Lovelace, who died a year ago at age 53 after a car wreck, continued to be better known for "Deep Throat" than any of her other movies. She disappeared from the spotlight in the late 1970s. In the early 1980s she claimed to have become religious and wrote a book, "Ordeal," in which she criticized her past and those in the porn industry.
The movie made in Lawrence, in which Lovelace wins the presidency, was reportedly going to be made in R- and PG-rated versions for the United States with an X-rated version for the European market, filmmakers said at the time. No sex scenes were filmed at KU. The movie can still be purchased on videotape over the Internet.
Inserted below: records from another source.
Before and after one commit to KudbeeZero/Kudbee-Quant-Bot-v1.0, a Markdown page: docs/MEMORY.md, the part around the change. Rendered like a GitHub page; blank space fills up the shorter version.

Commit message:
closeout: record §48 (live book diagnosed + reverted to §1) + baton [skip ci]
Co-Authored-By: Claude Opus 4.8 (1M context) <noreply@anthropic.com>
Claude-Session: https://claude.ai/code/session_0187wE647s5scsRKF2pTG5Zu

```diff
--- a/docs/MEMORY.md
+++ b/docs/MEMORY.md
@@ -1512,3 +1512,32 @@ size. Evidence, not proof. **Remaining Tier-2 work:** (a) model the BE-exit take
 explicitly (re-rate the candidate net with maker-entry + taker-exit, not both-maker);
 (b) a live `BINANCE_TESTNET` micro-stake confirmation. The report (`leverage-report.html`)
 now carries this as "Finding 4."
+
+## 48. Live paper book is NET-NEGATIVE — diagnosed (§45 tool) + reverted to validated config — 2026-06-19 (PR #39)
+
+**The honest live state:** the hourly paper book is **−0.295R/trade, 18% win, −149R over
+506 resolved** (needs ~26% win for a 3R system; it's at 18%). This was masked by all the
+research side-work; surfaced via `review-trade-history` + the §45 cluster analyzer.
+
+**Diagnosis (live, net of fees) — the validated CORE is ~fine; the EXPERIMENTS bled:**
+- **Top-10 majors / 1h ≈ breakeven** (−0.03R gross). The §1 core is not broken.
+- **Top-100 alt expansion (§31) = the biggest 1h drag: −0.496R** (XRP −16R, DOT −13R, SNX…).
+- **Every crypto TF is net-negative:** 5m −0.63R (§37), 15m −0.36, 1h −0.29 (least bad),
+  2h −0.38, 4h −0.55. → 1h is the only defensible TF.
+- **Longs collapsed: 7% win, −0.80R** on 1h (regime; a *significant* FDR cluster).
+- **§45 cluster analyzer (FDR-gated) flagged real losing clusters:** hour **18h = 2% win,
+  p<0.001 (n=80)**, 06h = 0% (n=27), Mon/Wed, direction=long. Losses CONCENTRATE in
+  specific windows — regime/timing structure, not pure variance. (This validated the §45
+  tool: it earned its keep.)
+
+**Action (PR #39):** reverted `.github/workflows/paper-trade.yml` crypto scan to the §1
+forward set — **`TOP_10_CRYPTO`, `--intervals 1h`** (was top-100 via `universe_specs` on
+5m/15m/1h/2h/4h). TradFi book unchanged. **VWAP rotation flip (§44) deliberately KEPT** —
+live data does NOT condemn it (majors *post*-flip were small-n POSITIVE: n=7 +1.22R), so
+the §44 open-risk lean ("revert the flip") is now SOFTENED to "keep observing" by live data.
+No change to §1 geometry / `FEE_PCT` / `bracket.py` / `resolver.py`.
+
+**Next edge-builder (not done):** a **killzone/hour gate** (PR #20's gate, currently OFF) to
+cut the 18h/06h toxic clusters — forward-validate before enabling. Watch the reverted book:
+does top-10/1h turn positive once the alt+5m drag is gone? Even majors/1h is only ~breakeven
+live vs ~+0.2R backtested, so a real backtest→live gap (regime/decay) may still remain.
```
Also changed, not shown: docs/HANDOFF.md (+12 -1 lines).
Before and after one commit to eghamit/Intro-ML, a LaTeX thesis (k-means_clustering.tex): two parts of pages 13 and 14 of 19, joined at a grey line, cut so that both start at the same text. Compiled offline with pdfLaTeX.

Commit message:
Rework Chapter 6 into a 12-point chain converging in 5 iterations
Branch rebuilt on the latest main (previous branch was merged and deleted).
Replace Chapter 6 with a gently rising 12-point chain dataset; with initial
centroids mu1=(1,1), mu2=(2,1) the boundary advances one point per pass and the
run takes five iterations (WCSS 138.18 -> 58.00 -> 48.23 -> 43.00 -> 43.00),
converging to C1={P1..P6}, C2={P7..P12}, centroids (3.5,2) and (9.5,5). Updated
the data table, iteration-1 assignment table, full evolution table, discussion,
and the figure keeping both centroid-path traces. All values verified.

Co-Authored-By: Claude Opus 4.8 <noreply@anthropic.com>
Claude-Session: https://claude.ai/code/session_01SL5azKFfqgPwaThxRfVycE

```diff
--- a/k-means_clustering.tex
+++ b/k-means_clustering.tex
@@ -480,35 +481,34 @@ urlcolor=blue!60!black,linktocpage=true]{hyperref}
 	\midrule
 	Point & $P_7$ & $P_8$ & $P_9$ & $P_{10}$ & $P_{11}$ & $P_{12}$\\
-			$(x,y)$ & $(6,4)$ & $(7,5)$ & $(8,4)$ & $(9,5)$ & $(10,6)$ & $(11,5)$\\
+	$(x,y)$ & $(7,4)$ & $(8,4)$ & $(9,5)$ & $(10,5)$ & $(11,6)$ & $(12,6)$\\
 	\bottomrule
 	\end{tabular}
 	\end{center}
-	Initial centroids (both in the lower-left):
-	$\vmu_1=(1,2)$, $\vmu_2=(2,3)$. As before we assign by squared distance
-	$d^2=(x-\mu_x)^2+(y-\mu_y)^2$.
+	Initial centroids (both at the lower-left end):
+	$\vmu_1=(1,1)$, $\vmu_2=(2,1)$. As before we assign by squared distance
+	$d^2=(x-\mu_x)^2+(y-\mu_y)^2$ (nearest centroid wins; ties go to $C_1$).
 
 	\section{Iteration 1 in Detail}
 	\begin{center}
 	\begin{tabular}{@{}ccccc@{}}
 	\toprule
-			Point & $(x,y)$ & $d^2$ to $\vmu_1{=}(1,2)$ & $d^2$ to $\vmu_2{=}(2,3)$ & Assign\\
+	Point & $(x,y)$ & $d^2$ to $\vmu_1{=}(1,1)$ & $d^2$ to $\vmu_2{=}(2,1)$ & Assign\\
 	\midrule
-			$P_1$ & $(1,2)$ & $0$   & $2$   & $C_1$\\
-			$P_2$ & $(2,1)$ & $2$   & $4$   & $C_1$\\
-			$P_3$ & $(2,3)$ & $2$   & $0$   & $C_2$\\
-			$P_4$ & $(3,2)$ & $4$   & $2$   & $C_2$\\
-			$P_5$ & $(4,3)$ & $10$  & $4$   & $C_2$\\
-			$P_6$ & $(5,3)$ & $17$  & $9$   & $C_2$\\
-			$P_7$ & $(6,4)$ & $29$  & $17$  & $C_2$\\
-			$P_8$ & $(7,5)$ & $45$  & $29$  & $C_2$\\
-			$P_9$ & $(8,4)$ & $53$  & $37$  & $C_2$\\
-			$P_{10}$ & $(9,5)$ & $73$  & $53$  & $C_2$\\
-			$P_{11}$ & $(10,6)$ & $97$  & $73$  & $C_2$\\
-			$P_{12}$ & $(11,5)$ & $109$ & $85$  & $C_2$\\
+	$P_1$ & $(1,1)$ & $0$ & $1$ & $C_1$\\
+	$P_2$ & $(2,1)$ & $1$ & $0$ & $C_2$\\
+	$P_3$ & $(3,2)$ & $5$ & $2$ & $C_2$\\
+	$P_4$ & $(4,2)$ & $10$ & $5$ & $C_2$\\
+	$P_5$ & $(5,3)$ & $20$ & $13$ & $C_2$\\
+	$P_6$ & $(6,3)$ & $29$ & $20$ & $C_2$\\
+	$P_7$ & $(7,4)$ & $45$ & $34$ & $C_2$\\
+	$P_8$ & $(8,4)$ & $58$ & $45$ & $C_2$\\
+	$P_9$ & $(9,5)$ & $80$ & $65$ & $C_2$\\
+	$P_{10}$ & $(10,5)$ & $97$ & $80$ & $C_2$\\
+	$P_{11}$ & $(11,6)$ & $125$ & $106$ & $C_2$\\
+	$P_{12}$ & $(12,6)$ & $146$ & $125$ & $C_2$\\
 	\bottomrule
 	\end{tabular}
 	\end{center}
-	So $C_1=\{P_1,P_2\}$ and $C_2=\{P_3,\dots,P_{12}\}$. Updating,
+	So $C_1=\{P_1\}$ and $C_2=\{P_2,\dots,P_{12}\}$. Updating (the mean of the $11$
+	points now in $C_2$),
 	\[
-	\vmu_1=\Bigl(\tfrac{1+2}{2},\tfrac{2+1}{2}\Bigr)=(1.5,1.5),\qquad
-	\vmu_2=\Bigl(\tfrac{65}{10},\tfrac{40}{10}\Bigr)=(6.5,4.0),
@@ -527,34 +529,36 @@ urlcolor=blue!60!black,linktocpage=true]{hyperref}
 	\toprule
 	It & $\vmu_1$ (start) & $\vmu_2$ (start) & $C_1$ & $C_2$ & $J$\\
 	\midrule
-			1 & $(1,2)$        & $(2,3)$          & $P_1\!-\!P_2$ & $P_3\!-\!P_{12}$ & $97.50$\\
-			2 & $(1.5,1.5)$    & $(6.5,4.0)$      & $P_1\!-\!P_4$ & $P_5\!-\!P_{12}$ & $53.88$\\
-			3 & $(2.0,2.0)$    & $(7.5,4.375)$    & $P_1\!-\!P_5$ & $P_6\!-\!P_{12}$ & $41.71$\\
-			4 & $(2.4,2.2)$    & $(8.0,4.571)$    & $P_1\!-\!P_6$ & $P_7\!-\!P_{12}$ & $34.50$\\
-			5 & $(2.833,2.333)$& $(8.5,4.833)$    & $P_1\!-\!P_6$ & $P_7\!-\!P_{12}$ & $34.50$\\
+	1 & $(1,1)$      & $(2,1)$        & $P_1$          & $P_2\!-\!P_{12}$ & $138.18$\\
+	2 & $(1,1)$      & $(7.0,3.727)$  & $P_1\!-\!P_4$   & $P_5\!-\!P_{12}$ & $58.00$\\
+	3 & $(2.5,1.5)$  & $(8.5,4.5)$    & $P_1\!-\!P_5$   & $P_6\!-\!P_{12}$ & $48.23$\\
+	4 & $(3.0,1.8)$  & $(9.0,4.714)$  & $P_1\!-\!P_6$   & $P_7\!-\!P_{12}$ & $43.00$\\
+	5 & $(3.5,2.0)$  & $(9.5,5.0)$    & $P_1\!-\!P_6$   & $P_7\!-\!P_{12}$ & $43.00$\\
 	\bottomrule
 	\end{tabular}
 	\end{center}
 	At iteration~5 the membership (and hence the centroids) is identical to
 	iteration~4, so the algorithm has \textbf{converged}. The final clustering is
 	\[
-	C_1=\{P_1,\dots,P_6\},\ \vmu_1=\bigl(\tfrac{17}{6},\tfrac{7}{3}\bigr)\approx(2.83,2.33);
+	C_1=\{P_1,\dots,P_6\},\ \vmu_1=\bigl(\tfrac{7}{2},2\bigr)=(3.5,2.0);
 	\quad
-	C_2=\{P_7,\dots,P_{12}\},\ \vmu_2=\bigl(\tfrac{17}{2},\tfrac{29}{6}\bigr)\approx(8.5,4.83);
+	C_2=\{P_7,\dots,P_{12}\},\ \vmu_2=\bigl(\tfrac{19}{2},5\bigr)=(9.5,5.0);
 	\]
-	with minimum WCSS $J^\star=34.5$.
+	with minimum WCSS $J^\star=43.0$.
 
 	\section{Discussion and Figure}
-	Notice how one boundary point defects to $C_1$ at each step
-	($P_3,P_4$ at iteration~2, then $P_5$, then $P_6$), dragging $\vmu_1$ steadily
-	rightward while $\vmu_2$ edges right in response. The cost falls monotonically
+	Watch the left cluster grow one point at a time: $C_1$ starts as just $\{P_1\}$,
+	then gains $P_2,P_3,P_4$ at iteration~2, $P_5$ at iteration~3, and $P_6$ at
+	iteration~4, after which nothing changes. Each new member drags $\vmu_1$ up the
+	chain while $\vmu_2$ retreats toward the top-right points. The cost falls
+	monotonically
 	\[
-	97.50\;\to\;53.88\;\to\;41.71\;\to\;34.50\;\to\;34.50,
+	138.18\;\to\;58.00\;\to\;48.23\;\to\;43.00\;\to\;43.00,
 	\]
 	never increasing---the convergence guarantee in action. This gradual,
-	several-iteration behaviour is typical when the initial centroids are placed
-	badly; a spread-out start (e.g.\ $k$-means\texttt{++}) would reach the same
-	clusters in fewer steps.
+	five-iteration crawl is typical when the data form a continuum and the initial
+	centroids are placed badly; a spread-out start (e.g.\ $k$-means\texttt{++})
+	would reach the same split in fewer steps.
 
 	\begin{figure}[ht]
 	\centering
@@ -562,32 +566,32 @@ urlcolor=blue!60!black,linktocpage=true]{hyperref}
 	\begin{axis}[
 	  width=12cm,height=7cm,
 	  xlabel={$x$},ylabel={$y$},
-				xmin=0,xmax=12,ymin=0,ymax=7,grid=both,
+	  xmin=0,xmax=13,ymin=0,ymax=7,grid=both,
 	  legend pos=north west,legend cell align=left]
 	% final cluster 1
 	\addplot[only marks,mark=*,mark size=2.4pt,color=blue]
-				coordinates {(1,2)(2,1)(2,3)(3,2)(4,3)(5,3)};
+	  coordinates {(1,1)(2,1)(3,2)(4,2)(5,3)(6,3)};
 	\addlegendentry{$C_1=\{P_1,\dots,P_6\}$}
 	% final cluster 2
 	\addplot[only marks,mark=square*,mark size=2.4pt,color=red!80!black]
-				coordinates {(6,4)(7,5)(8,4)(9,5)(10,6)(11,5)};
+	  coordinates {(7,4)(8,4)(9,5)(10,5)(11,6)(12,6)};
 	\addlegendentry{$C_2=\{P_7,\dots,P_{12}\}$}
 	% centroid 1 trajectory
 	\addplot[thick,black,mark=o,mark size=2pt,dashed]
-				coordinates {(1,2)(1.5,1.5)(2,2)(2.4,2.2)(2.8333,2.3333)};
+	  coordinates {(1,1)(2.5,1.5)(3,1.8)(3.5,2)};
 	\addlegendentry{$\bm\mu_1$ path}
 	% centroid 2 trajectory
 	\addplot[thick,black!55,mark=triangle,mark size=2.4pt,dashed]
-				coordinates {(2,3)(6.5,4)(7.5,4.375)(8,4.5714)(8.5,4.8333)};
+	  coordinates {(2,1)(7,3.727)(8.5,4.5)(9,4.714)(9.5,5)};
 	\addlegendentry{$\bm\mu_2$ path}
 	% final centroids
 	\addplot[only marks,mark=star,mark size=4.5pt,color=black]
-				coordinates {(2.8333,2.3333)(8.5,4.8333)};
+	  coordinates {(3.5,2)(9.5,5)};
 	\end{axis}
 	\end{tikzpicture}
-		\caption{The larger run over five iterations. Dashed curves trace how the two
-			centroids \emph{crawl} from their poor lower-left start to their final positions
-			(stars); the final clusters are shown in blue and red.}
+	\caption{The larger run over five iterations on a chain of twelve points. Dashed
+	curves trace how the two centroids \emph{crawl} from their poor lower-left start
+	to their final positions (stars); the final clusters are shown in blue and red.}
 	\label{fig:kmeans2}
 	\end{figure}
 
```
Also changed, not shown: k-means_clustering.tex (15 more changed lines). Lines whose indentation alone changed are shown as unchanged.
When asked to recall the Lovelace filmmaking venture, Rose, Tate, Von Moore and Conard all chuckled.
Rose doesn't remember City Hall getting many calls one way or the other about filming downtown.
"I remember it being more of a humorous matter than anything else," Rose said.
Likewise, KU did not come under fire for allowing Lovelace to film scenes on campus, Conard said. Dykes told the Journal-World shortly after the filming that he had received several calls from those who objected to KU allowing the filming, but said he also would have received calls if he had stopped it.
"We caught more flak a few years earlier when (H.) Rap Brown spoke on campus," Conard said, referring to the fiery black activist.
KU received a payment of $3,272 from the filmmakers to cover building and grounds use and security.
The KU basketball players were never criticized for being in the movie nor were they admonished by coach Ted Owens, Von Moore said. He said times were different then.
"Man, people were streakin' back then," Von Moore said, recalling the fad that saw students on college campuses nationwide running naked in public.
Lovelace's visit wasn't as serious an issue as the controversy over Dailey and the issue of academic freedom, Rose said. Nor did it attract much national attention, he said.
"There was no Bill O'Reilly," Rose said, referring to the Fox news network's commentator who several times recently has criticized Dailey and KU.